- Many dealers are reticent to order even one car with a stick for inventory/test drives
- Many dealers actually try to talk you out of buying a car with a stick, "You don't really want a stick; driving a stick is dumb." One of my favorites is, "You don't really want a stick, the resale value is really poor." Uh-huh, sorry, I'm not buying the car for the chump after me, I'm buying it for ME. Funny thing, when I turned my 530i 5-Speed in at lease end the dealership I turned it in to (not my selling dealer; I'd moved four states away) they really weren't all that keen about taking yet another 530i in and putting it on their used car lot. That is, they really weren't all that keen until they found out that it was a 530i with the Premium Package, Sport Package, upgraded Audio, Xenon headlights, and a 5-Speed. They put it on the lot with a price of $2,000 more than otherwise comparable 530i (automatic) models and sold it in less than a week.
- Some dealerships are so anti-stick that I've had three dealers actually refuse my down-payment on an order for a car with a stick because they were so sure that in the end I'd force them to eat the car and sell me an otherwise identical car with an automatic.
Yeah, numbers lie; if sticks were in greater supply and if they were actually marketed the way manufacturers market their models with their wiz-bang CVTs and Dual-Clutch automatics, they'd sell two, maybe three times the number of cars with sticks than they currently do.
"Also, knowing how to drive a MT and actually wanting to drive one for a daily driver are too different things. I grew up on MTs but long commutes and a lot of stop and go traffic quickly pushed me into auto trans."
Sorry, gotta say it; sounds like a cop-out to me. Over my driving lifetime I've lived and commuted in San Diego, Los Angeles, San Jose, Atlanta, Detroit, Chicago, New York, and now Boston. I have well over a million miles under my belt and every time I'm saddled with a car with an automatic (typically a rental when I'm on the road), I hate it so much that as much as I love to travel, I cannot wait to get back home and drive a car with a real transmission.
#125 of 1324 Re: Nothing's changed [shipo]
Feb 28, 2011 (9:52 pm)

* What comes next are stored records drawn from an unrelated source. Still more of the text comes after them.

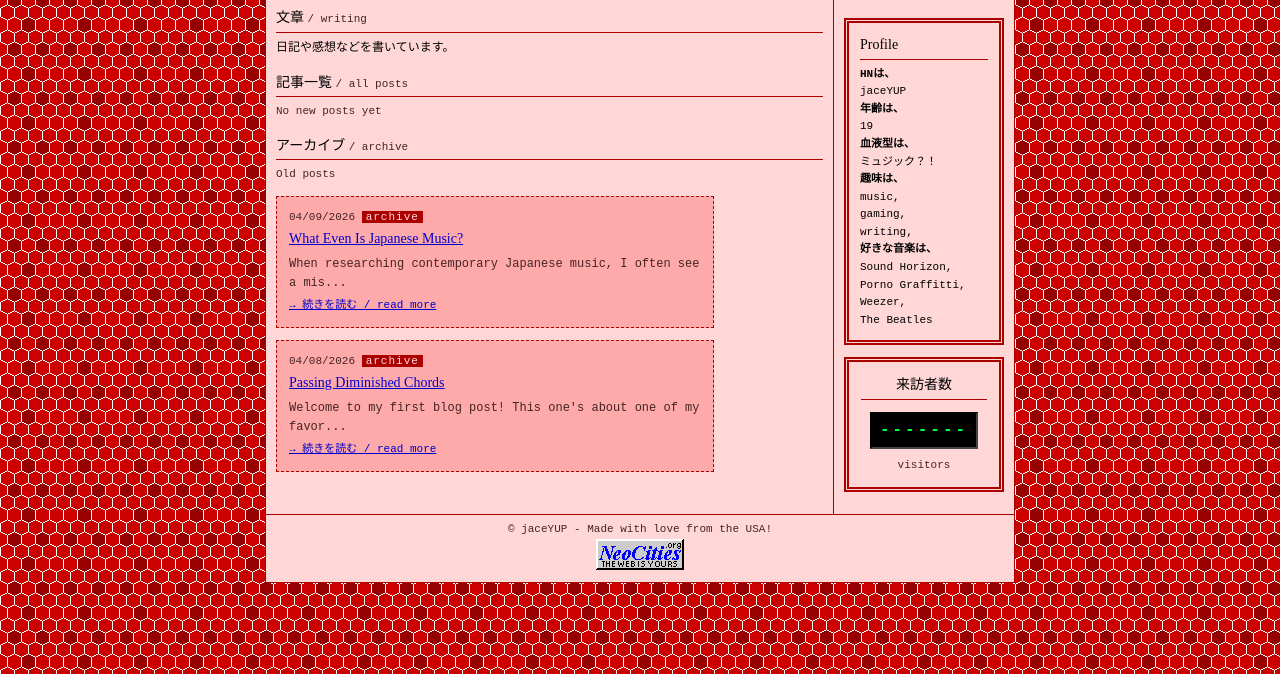
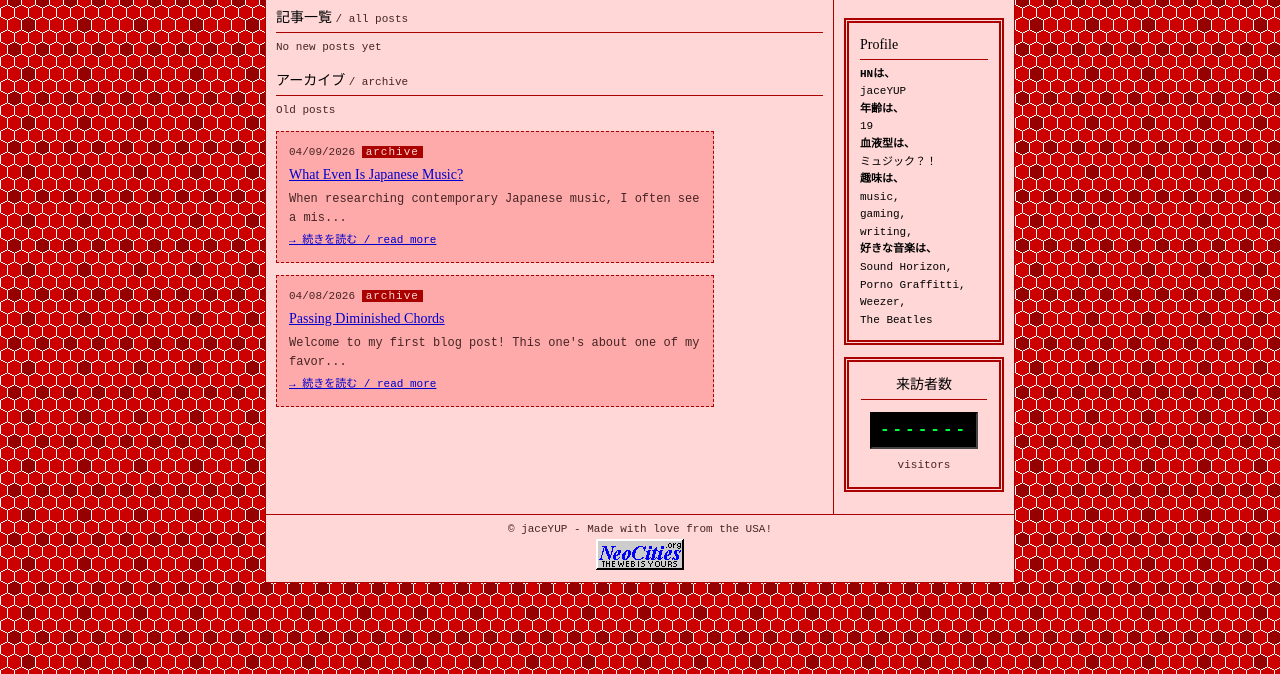
Before and after one commit to jace0420/jaceyup.net, a plain HTML site: page writing.html in a window 1280 px wide. Shown: the part 126-800 px from the top of the page. Drawn offline with Linux system fonts and the light colour scheme; no server answers.

Commit message:
Remove inconsistent writing intro header

```diff
--- a/writing.html
+++ b/writing.html
@@ -39,10 +39,6 @@
     <div id="content">
 
       <main id="main-col">
-        <section id="writing-intro">
-          <h2>文章 <span class="heading-en">/ writing</span></h2>
-          <p class="post-list-intro">日記や感想などを書いています。</p>
-        </section>
 
         <section id="post-list">
           <h2>記事一覧 <span class="heading-en">/ all posts</span></h2>
```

Ohhh, is that attitude? I said I didn't; what makes you think I've gotten my hands on them in the last few hours?
Yeah, I guess it is a little attitude. So what. Just think it's funny when people try to extrapolate a few opinions in their neighboorhood or circle of friends to represent the US population as a whole. I could take a poll in my neighboorhood and probably come up with just the opposite of the response that you say you got. What does it prove? That we live in different neighborhoods? Hardly scientific or statistically relevant.
Sales numbers are sales numbers and I just find it hard to believe that all the market research people in all the auto companies have missed this great groundswell of people wanting sticks.
MTs can be fun and there are solid advantages to them. But most people don't drive for fun. Sorry, if you feel people that drive automatics are "copping out". Copping out from what exactly? The joy of rowing the gears and pushing in the clutch while you creep along at 0-25 mph for an hour and a half in rush hour traffic. If all people had to do was drive the curvies with no particular place to go, yeah, maybe they would want MTs in greater numbers. But that is sadly, not reality.